November’s gubernatorial election is right around the corner.
As incumbent governor, Arnold Schwarzenegger seeks out his final term, while treasurer Phil Angelides serves as the liberal alternative.
Schwarzenegger says his endorsements are as “diverse as our great state.” Some of these partnerships include Business Leaders for Arnold, Farmers and Ranchers for Arnold, Hispanic Families for Arnold and Environmentalists for Arnold, according to the governor’s re-election Web site.
Angelides also has a range of endorsements. His most popular support stems from education and law enforcement groups.
Both candidates say they have the support of environmentalists. And Angelides counters Schwarzenegger’s Business Leaders for Arnold endorsement with a Silicon Valley Business Leaders approval of his own.
Noting Schwarzenegger’s significant advantage in fundraising – which may or may not be associated with him leading or within five percentage points in the polls – at least one CSUN faculty member chimed in on a probable outcome of the election.
“It’s Schwarzenegger’s election to lose,” said Tom Hogen-Esch, assistant professor of political science.
Citing a popular “co-opting strategy,” Hogen-Esch also said the governor has successfully borrowed issues on the left, thereby depriving Angelides of his ability to contrast a number of those very issues.

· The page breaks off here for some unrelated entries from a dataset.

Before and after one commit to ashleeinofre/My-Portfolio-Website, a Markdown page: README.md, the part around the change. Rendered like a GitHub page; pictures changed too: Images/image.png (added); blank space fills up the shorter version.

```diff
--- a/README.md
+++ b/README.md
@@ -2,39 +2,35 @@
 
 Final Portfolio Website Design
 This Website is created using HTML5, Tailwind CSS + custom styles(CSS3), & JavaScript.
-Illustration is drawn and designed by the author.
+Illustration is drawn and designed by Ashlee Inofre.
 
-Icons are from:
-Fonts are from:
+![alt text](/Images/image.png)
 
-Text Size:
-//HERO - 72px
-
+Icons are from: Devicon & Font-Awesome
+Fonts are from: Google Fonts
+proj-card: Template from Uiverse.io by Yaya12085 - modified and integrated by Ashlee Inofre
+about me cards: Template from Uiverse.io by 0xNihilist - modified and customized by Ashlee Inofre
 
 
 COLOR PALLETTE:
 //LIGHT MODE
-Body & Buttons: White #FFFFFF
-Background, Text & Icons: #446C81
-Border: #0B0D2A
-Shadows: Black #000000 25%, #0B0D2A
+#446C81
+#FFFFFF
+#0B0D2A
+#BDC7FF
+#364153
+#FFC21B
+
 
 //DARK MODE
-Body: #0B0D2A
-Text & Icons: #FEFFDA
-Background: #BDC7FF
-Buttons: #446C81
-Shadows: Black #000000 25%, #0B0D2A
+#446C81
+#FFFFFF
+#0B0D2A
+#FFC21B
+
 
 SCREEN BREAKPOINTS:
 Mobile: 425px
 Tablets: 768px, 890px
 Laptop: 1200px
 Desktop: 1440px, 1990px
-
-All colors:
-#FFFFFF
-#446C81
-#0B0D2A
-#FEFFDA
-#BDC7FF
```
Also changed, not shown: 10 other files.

“Schwarzenegger has muddied the waters a bit. He’s supported a number of things a progressive Democrat normally would,” he said, referring to such recent issues as the governor’s legislation aimed at dramatically slashing California greenhouse gas emissions.
“To be more stark, he ran from the right the first time around and got the big smack down from nurses, teachers and fire fighters. So now he’s running from the left,” he said.
Schwarzenegger campaign strategist Julie Soderlund sees her boss’s motives in a different light.
“The governor was elected in a historic recall campaign with a promise to bring the state back to life,” she said. “His interests are with the people, and he’ll continue to do what he believes is best for the state.”
She also claims that Schwarzenegger’s gubernatorial accomplishments are low unemployment rates, holding the line on taxes and recent gains in education funding. Soderlund accused Angelides of planning to raise state taxes by more than $18 billion.
Phil Angelides’ spokesman, Nick Papas, charged back.
“It’s pretty clear,” said Papas. “The governor will say anything to keep his job.”
Papas went on to say that the governor has already taken more than $100 million in campaign donations from corporate business groups.
“Right now we have a governor in Sacramento who’s more interested in protecting special interest groups than anything else,” he said.
As far as the Angelides agenda, Papas said college tuition would be rolled back to the “pre-Schwarzenegger era,” amounting to a near $600 million break.
“When elected, Angelides will also raise taxes on himself, i.e. higher wage earners, and lower them by about $1.5 billion for the middle class, including small businesses,” he said “He’s (Angelides) the clearest choice in a generation.”
Business major Lewis Gale thinks the governor should stay right where he is. Gale, who also owns a small real-estate marketing company, said he observed a reduction in his company’s state taxes this year.
“I’ll probably vote for Arnold. When you have more money, you can do more things,” Gale said, adding that he watched his tax rate go down about 3 percent compared to years past.
But senior sociology major Laura Leon said she would like to see a gubernatorial swap in Sacramento. And even though Leon lacks U.S. citizenship – making her ineligible to vote – she voiced her concerns.
“Tuition has been growing since I started here as a freshman,” she said. Leon said her 2002 tuition was about $990. Compared to the $1,500 in tuition costs paid this semester, she believes the governor has given her reason enough to worry.
Leon also cited healthcare, and its inaccessibility to the poor, as another one of her primary concerns.
“There’s too many people in this country without it,” she said.
For 21-year-old psychology major Michael Scrivner, it all comes back to higher tuition.
“As soon as he was in office, he took tons of money from the Cal State system,” he said. “Funding was cut and classes grew. It was harder to get classes.”
Come Nov. 7, Scrivner said he would be at the voting polls.